Natural Remedies for… Pain?

Herbs, supplements, and relaxation techniques can truly help.

Posted Aug 11, 2016

Carolyn Ross/Shutterstock
Source: Carolyn Ross/Shutterstock

When we come down with a cold, we take echinacea, vitamin C, or zinc. When we are having trouble sleeping, we take melatonin or valerian. If we are troubled by anxiety or panic, we might try meditation or yoga. But when we have a backache or a flareup of arthritis, most of us reach for over-the-counter pain medications like acetaminophen or ibuprofen, or we take something stronger prescribed by our doctor. Natural remedies just aren’t the first thing we think of when it comes to pain.

But over-the-counter pain medications aren’t necessarily as benign as they seem; long-term use may cause problems with the heart and kidneys. And prescription painkillers can have significant side effects, not to mention the potential to become addictive.

If you’re one of the 100 million American adults who live with chronic pain, you know that it can be truly distressing. Pain can keep you from working, put a strain on your relationships, and dampen your enjoyment of life. When you’re in pain, you want to do something about it.

The good news is that there are effective natural remedies for pain. Try using these and see if they work for you.

Herbs and Supplements

Arnica Montana. Used in a topical cream or gel, Arnica has been shown to help with osteoarthritis of the knee.

Capsaicin. Also used as topical cream, capsaicin has been shown to be effective for neck pain, osteoarthritis and rheumatoid arthritis, and diabetic neuropathy.

Cod liver oil. Research by Haim Shapiro suggests that omega-3 fatty acids have the potential to help with neuropathic and inflammatory pain. And in a 1996 study by Willy Eriksen, people with musculoskeletal pain got relief by taking cod liver oil. Try taking 1 to 2 teaspoons of cod liver oil daily.

Willow bark extract. Salix alba was shown to be helpful for low back pain in a preparation that contained 240 mg of salicin.

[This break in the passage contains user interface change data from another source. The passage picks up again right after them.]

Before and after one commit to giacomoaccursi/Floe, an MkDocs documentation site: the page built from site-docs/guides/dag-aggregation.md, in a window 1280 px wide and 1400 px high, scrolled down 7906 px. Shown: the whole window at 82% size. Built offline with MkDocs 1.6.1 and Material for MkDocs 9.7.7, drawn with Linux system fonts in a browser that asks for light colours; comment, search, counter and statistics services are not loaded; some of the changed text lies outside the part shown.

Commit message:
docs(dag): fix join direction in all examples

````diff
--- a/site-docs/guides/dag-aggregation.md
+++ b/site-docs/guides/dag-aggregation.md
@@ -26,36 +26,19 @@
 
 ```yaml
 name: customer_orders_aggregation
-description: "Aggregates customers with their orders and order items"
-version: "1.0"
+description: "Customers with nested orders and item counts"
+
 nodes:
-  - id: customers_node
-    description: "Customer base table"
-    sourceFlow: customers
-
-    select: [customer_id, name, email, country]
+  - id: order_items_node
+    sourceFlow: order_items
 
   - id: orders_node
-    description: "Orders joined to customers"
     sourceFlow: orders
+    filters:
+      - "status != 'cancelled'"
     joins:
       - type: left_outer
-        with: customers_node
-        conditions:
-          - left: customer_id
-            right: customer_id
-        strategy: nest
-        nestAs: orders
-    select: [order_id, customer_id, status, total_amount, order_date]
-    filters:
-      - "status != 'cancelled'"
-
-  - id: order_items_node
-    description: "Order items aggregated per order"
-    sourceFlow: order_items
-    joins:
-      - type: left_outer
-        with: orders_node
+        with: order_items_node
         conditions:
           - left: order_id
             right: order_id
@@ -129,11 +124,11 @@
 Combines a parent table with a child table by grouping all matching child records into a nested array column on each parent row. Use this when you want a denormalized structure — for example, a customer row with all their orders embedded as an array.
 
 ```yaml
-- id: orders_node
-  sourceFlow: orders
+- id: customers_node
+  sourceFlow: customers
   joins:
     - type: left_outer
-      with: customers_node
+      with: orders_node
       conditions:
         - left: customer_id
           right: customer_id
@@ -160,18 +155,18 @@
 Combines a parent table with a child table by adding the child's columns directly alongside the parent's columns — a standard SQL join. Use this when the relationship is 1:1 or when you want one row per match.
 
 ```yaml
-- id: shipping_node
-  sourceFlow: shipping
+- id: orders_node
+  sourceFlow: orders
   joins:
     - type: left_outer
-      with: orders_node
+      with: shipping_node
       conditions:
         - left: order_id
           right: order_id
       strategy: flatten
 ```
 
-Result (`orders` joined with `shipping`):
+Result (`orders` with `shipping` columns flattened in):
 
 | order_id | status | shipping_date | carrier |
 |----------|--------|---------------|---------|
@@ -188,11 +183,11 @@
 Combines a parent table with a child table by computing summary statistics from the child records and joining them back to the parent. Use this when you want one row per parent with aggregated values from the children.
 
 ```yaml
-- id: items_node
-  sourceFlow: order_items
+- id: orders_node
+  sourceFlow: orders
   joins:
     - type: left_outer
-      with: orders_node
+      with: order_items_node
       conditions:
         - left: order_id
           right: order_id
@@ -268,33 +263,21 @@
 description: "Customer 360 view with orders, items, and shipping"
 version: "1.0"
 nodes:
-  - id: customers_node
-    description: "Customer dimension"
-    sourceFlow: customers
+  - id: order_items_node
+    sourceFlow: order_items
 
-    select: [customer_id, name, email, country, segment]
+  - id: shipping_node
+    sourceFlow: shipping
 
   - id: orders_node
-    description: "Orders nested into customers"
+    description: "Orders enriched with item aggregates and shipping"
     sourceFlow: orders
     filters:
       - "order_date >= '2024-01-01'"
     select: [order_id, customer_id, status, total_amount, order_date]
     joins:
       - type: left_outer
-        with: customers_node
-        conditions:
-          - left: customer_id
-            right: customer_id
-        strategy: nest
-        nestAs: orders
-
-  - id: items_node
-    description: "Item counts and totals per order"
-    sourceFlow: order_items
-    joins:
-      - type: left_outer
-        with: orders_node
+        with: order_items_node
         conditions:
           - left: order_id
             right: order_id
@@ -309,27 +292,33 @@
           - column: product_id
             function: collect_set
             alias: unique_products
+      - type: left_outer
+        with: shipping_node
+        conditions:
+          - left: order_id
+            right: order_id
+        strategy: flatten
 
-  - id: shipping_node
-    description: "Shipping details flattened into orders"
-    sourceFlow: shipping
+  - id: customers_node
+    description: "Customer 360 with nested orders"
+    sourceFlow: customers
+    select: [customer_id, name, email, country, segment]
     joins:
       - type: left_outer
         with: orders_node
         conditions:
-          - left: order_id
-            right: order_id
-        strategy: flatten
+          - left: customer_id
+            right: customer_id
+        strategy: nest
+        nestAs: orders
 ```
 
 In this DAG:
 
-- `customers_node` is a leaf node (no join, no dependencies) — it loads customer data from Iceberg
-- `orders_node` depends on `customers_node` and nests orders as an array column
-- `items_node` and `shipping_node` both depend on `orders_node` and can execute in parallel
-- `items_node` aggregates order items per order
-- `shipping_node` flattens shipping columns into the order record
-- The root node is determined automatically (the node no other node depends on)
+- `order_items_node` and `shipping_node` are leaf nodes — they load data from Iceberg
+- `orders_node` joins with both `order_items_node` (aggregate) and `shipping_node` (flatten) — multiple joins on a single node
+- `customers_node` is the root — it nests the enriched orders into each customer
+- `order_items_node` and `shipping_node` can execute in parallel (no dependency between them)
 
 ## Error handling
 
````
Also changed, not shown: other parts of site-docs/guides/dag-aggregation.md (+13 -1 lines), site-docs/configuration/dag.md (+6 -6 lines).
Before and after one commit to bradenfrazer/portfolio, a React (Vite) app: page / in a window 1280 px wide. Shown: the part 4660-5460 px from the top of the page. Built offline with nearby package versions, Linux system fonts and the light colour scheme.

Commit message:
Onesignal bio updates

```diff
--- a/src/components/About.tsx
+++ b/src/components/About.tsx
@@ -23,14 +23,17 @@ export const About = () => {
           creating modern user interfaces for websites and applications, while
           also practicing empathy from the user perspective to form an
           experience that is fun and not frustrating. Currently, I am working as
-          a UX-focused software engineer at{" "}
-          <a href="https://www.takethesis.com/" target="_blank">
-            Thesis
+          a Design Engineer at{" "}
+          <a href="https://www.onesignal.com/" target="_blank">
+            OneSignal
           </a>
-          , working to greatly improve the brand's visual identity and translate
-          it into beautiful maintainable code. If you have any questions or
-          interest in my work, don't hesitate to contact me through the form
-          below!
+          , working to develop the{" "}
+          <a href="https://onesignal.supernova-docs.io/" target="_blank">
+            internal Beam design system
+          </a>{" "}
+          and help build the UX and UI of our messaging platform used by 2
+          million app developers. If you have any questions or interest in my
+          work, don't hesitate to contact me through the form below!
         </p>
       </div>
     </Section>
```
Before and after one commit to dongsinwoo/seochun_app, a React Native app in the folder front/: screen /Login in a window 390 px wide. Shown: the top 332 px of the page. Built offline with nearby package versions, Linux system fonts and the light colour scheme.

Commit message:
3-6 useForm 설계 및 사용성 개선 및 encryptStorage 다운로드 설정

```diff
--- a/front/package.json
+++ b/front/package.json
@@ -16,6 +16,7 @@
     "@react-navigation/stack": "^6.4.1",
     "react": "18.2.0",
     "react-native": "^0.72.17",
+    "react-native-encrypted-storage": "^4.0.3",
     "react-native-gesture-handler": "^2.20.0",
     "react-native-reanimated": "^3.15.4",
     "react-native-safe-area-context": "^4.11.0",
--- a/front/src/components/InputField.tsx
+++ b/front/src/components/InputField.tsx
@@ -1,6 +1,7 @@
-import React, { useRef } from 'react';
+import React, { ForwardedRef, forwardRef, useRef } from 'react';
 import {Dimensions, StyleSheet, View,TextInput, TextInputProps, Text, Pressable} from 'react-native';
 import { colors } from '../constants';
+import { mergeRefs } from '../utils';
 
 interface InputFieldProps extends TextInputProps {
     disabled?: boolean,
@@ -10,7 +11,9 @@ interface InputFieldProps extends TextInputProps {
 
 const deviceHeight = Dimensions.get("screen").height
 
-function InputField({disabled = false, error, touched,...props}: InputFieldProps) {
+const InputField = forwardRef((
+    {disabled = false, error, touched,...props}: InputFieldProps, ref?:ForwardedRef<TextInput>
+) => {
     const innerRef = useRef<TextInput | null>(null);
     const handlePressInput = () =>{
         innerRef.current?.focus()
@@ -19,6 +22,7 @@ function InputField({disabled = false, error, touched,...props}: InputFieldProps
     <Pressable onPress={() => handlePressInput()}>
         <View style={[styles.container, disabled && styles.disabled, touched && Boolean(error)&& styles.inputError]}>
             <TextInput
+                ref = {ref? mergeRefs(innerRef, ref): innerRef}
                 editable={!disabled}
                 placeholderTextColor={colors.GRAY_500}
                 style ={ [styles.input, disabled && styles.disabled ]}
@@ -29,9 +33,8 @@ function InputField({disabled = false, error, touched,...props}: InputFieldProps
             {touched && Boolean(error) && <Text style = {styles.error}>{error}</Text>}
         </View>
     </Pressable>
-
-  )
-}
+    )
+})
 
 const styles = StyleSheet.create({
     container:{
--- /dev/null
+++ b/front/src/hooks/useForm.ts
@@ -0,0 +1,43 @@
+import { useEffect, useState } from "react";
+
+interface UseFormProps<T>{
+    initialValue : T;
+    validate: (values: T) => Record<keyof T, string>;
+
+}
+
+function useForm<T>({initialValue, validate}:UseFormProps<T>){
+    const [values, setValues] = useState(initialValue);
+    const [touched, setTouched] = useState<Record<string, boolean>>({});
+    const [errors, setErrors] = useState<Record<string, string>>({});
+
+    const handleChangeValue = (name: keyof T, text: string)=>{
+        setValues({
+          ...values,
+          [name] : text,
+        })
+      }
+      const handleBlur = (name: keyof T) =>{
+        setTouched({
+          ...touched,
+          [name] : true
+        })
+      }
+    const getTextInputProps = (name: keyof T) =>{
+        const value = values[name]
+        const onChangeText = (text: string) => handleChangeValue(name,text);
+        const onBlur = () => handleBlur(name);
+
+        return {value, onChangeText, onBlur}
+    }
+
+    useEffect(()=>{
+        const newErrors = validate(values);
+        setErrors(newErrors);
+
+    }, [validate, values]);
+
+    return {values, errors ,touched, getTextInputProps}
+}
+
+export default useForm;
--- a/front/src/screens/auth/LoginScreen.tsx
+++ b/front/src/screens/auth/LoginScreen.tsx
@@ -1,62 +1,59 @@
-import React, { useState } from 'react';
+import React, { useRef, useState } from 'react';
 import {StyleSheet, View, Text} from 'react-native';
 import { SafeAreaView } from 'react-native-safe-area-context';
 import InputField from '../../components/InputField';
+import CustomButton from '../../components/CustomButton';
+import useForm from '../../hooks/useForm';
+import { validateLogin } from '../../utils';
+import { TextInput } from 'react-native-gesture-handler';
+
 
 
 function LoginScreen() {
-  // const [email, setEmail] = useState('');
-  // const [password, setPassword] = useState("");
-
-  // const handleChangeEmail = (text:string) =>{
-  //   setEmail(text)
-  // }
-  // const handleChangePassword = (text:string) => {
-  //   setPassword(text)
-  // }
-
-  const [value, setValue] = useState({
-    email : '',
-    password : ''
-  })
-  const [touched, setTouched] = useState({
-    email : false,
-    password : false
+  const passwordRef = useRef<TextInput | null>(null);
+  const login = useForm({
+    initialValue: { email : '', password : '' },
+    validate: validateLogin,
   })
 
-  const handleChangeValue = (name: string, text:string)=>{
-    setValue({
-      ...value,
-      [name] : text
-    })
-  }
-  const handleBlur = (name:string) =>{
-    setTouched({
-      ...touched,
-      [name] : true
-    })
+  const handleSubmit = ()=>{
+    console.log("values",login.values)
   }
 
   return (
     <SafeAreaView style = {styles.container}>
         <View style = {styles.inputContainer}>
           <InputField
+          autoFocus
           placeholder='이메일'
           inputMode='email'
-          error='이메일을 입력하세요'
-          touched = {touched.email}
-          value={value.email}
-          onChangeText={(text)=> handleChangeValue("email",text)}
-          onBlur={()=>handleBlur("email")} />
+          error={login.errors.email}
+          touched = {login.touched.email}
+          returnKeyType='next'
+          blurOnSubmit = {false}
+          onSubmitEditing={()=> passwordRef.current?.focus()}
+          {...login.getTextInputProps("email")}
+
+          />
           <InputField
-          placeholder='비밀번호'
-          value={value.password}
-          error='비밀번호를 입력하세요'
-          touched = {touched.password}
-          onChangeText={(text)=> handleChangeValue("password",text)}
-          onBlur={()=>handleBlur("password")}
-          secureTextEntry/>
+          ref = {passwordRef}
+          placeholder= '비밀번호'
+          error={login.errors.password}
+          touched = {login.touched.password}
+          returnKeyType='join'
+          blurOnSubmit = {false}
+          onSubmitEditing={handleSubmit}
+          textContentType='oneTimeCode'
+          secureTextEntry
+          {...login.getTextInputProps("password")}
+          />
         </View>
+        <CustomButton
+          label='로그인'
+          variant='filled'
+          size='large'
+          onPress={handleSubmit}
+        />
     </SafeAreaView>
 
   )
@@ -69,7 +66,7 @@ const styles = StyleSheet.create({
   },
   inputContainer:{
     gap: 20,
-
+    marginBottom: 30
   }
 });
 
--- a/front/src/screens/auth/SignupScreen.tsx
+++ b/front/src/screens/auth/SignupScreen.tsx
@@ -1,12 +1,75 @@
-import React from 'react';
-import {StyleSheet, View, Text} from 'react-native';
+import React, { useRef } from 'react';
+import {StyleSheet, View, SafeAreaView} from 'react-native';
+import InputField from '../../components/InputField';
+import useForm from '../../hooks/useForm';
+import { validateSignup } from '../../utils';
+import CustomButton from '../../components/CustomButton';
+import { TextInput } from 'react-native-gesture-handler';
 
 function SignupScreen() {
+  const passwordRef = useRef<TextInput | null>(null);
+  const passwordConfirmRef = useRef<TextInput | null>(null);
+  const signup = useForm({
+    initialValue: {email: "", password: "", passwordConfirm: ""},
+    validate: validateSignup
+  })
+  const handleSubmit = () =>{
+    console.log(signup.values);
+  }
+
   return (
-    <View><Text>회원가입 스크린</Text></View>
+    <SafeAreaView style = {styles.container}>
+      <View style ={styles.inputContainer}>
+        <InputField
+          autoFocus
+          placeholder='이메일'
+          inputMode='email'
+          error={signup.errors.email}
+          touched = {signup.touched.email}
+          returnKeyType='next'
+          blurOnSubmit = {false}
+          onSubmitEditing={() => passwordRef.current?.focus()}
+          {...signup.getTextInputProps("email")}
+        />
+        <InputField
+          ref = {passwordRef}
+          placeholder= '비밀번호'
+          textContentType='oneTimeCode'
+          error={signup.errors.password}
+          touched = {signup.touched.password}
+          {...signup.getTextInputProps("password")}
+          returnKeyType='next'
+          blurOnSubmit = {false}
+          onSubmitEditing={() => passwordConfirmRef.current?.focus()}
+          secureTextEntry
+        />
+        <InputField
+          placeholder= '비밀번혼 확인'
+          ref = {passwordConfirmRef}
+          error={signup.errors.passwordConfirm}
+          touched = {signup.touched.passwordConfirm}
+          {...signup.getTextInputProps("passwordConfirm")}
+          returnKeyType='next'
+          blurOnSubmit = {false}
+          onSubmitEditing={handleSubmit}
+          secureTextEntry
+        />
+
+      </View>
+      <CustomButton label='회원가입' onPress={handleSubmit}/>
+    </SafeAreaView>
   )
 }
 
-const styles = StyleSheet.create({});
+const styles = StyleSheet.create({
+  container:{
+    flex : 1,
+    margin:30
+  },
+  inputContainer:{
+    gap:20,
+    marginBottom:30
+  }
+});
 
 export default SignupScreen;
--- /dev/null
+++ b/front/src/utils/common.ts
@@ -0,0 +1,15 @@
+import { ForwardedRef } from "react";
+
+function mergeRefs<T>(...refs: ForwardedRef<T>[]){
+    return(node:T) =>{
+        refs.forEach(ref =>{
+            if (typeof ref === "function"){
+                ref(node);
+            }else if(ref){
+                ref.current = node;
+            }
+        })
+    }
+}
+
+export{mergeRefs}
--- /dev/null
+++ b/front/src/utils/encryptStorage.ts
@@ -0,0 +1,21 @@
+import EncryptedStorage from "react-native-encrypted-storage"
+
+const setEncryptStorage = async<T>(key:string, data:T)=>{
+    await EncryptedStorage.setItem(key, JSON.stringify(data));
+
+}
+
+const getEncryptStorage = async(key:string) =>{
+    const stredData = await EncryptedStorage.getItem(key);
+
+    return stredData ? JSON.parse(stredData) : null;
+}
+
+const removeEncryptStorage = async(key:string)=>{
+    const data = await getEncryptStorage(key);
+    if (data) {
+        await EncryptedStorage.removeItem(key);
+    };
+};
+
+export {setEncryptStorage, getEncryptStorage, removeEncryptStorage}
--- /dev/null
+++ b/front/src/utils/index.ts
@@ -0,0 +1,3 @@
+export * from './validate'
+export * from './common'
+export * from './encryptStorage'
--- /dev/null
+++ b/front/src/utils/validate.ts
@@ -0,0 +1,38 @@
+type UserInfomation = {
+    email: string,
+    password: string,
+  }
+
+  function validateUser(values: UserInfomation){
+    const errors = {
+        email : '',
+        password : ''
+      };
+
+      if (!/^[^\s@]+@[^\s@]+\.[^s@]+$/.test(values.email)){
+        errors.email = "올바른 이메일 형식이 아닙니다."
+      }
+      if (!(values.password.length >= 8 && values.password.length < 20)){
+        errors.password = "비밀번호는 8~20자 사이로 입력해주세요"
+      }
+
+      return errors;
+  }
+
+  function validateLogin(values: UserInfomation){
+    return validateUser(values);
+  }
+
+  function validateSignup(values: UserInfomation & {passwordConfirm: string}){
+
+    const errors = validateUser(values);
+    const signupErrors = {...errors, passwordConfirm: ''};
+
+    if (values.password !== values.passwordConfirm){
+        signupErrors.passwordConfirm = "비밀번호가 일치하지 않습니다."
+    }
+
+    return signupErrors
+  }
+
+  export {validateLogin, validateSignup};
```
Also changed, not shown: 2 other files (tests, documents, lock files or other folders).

As always, it’s a good idea to check with your doctor before taking a new herb or supplement. Some can interact with other medications or cause problems in people with certain health conditions.

Relaxation, Mindfulness, and Acceptance Techniques

You feel familiar twinge in your shoulder and you think, Oh no, there it is again! I’ll never be rid of this. And before you know it, the pain is twice as bad. Does this sound familiar? There’s no doubt that our thoughts and feelings about physical discomfort can worsen our pain.

Muscle tension can be a major contributor to pain. The same anxiety and worry that make us hunch our shoulders or clench our fists can turn up the volume on pain anywhere in the body.

It makes sense, then, that relaxation techniques can be very effective in changing our perception of pain. Research shows that cognitive-behavioral therapy that emphasizes relaxation strategies is effective in reducing lower back pain.

Mindfulness meditation isn’t exactly a relaxation technique, but it has long been established as effective in relieving chronic pain. This might seem surprising at first. Meditation involves paying attention to your thoughts, emotions, and physical sensations. Wouldn’t paying attention to pain – and your thoughts and feelings about it – make the pain worse, not better?

Paradoxically, meditation practice helps us cultivate an accepting mindset. When we stop struggling with our pain, it is much less bothersome. In fact, there is an entire therapy (acceptance and commitment therapy, or ACT) built around acceptance, and it has been shown to be quite effective for chronic pain. When you practice ACT, you don’t even have to meditate; you simply learn to relate to your thoughts differently.

You may find that with herbs, supplements, relaxation, and acceptance, you can reduce your use of conventional pain medications – perhaps even drop them entirely – and at the same time get better relief from your pain. Give it a try and see.